What Are Accounting Policies?
Accounting policies are the specific principles and procedures implemented by a company's management team that are used to prepare its financial statements. These include any accounting methods, measurement systems, and procedures for presenting disclosures. Accounting policies differ from accounting principles in that the principles are the accounting rules and the policies are a company's way of adhering to those rules.
- Accounting policies are procedures that a company uses to prepare financial statements. Unlike accounting principles, which are rules, accounting policies are the standards for following those rules.
- Accounting policies may be used to manipulate earnings legally.
- A company's choice in accounting policies will indicate whether management is aggressive or conservative in reporting its earnings.
- Accounting policies still need to adhere to generally accepted accounting principles (GAAP).
How Accounting Policies Are Used
Accounting policies are a set of standards that govern how a company prepares its financial statements. These policies are used to deal specifically with complicated accounting practices such as depreciation methods, recognition of goodwill, preparation of research and development (R&D) costs, inventory valuation, and the consolidation of financial accounts. These policies may differ from company to company, but all accounting policies are required to conform to generally accepted accounting principles (GAAP) and/or international financial reporting standards (IFRS).
Accounting principles can be thought of as a framework in which a company is expected to operate. However, the framework is somewhat flexible, and a company's management team can choose specific accounting policies that are advantageous to the financial reporting of the company. Because accounting principles are lenient at times, the specific policies of a company are very important.
Looking into a company's accounting policies can signal whether management is conservative or aggressive when reporting earnings. This should be taken into account by investors when reviewing earnings reports to assess the quality of earnings. Also, external auditors who are hired to review a company's financial statements should review the company's policies to ensure they conform to GAAP.

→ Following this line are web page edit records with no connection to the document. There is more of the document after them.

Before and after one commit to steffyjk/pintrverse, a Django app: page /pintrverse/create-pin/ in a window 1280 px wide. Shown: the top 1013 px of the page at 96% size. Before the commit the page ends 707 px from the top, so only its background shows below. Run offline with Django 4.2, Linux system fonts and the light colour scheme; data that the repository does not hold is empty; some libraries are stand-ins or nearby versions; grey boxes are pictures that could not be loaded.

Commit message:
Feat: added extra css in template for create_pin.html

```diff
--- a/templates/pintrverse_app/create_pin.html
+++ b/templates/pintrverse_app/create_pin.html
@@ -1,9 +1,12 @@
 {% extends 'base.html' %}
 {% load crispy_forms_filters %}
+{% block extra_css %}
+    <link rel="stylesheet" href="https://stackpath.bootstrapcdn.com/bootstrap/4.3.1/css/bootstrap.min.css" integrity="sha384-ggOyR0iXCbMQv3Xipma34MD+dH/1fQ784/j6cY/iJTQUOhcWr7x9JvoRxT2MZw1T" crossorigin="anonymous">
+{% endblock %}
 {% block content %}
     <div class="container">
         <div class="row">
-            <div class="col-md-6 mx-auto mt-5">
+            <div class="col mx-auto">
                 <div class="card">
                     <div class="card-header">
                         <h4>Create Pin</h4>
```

Company management can select accounting policies that are advantageous to their own financial reporting, such as selecting a particular inventory valuation method.
Example of an Accounting Policy
Accounting policies can be used to legally manipulate earnings. For example, companies are allowed to value inventory using the average cost, first in first out (FIFO), or last in first out (LIFO) methods of accounting. Under the average cost method, when a company sells a product, the weighted average cost of all inventory produced or acquired in the accounting period is used to determine the cost of goods sold (COGS).
Under the FIFO inventory cost method, when a company sells a product, the cost of the inventory produced or acquired first is considered to be sold. Under the LIFO method, when a product is sold, the cost of the inventory produced last is considered to be sold. In periods of rising inventory prices, a company can use these accounting policies to increase or decrease its earnings.
For example, a company in the manufacturing industry buys inventory at $10 per unit for the first half of the month and $12 per unit for the second half of the month. The company ends up purchasing a total of 10 units at $10 and 10 units at $12 and sells a total of 15 units for the entire month.
If the company uses FIFO, its cost of goods sold is: (10 x $10) + (5 x $12) = $160. If it uses average cost, its cost of goods sold is: (15 x $11) = $165. If it uses LIFO, its cost of goods sold is: (10 x $12) + (5 x $10) = $170. It is therefore advantageous to use the FIFO method in periods of rising prices in order to minimize the cost of goods sold and increase earnings.